■ **Exercise brief**
Every line in the data below that has the word "output" should be returned.

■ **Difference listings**
-------

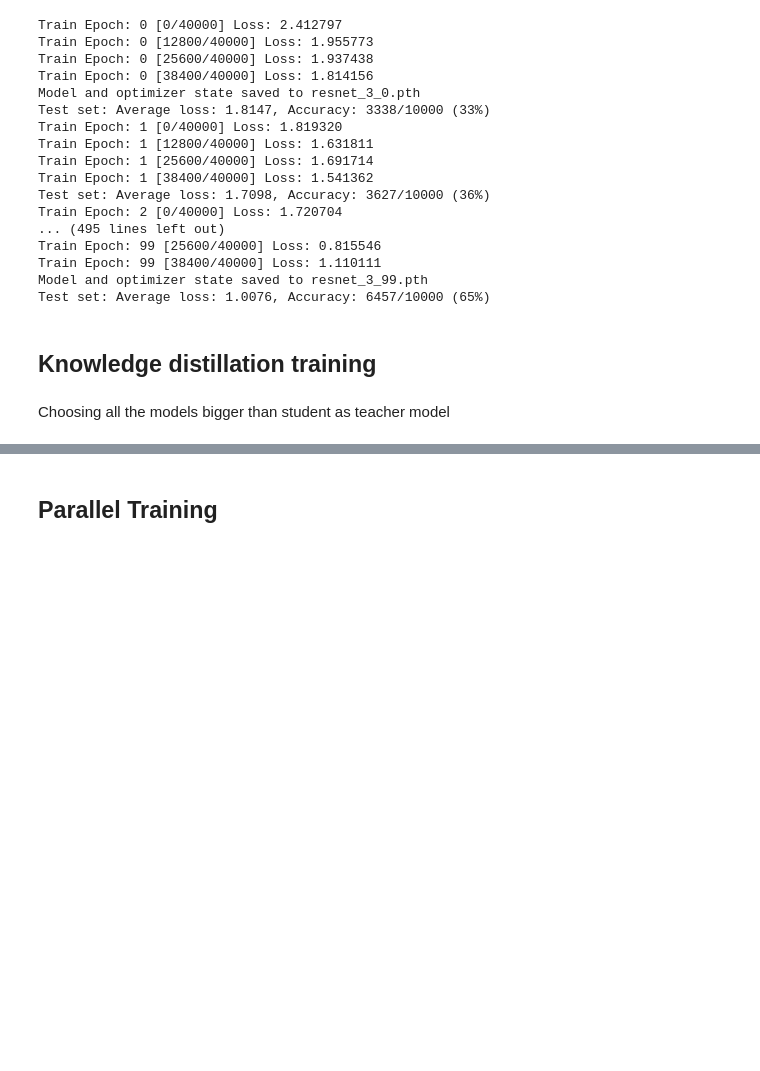
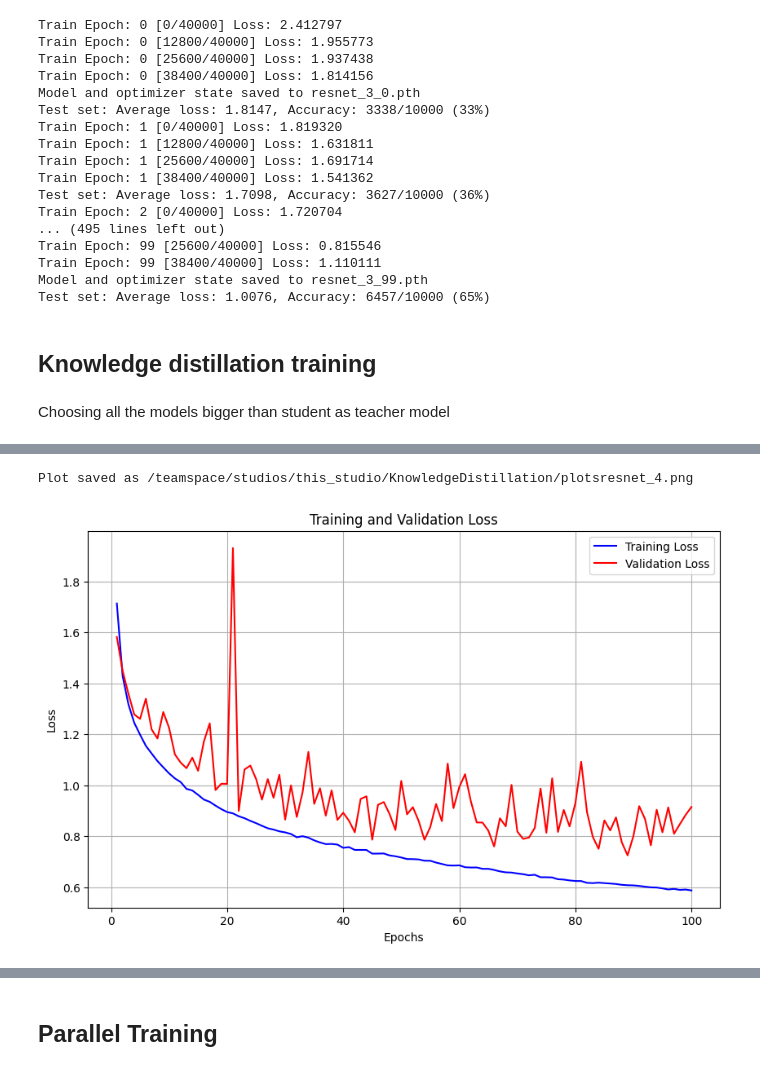
Before and after one commit to AnshPrakash/KnowledgeDistillation, a Jupyter notebook: KnowledgeDistillation.ipynb, the cells around one changed output, grey strips where cells are left out. Drawn from its saved outputs; the diff is of its cells as text; code cells hidden in the pictures; blank space fills up the shorter version.

```diff
--- a/KnowledgeDistillation.ipynb
+++ b/KnowledgeDistillation.ipynb
@@ -586,0 +752,5 @@ training_process_with_kd( resnet_10, student, device, model_name = None, num_epo
+# %%
+visualize_loss_curve("resnet_4")
+# %% [output]
+Plot saved as /teamspace/studios/this_studio/KnowledgeDistillation/plotsresnet_4.png
+[figure, added]
```
Also changed, not shown: parts of 27 cells of this notebook.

-------

■ **Problem solution**
Before and after one commit to AnshPrakash/KnowledgeDistillation, a Jupyter notebook: KnowledgeDistillation.ipynb, the cells around one changed output, grey strips where cells are left out. Drawn from its saved outputs; the diff is of its cells as text; code cells hidden in the pictures; blank space fills up the shorter version.
+# %% [output]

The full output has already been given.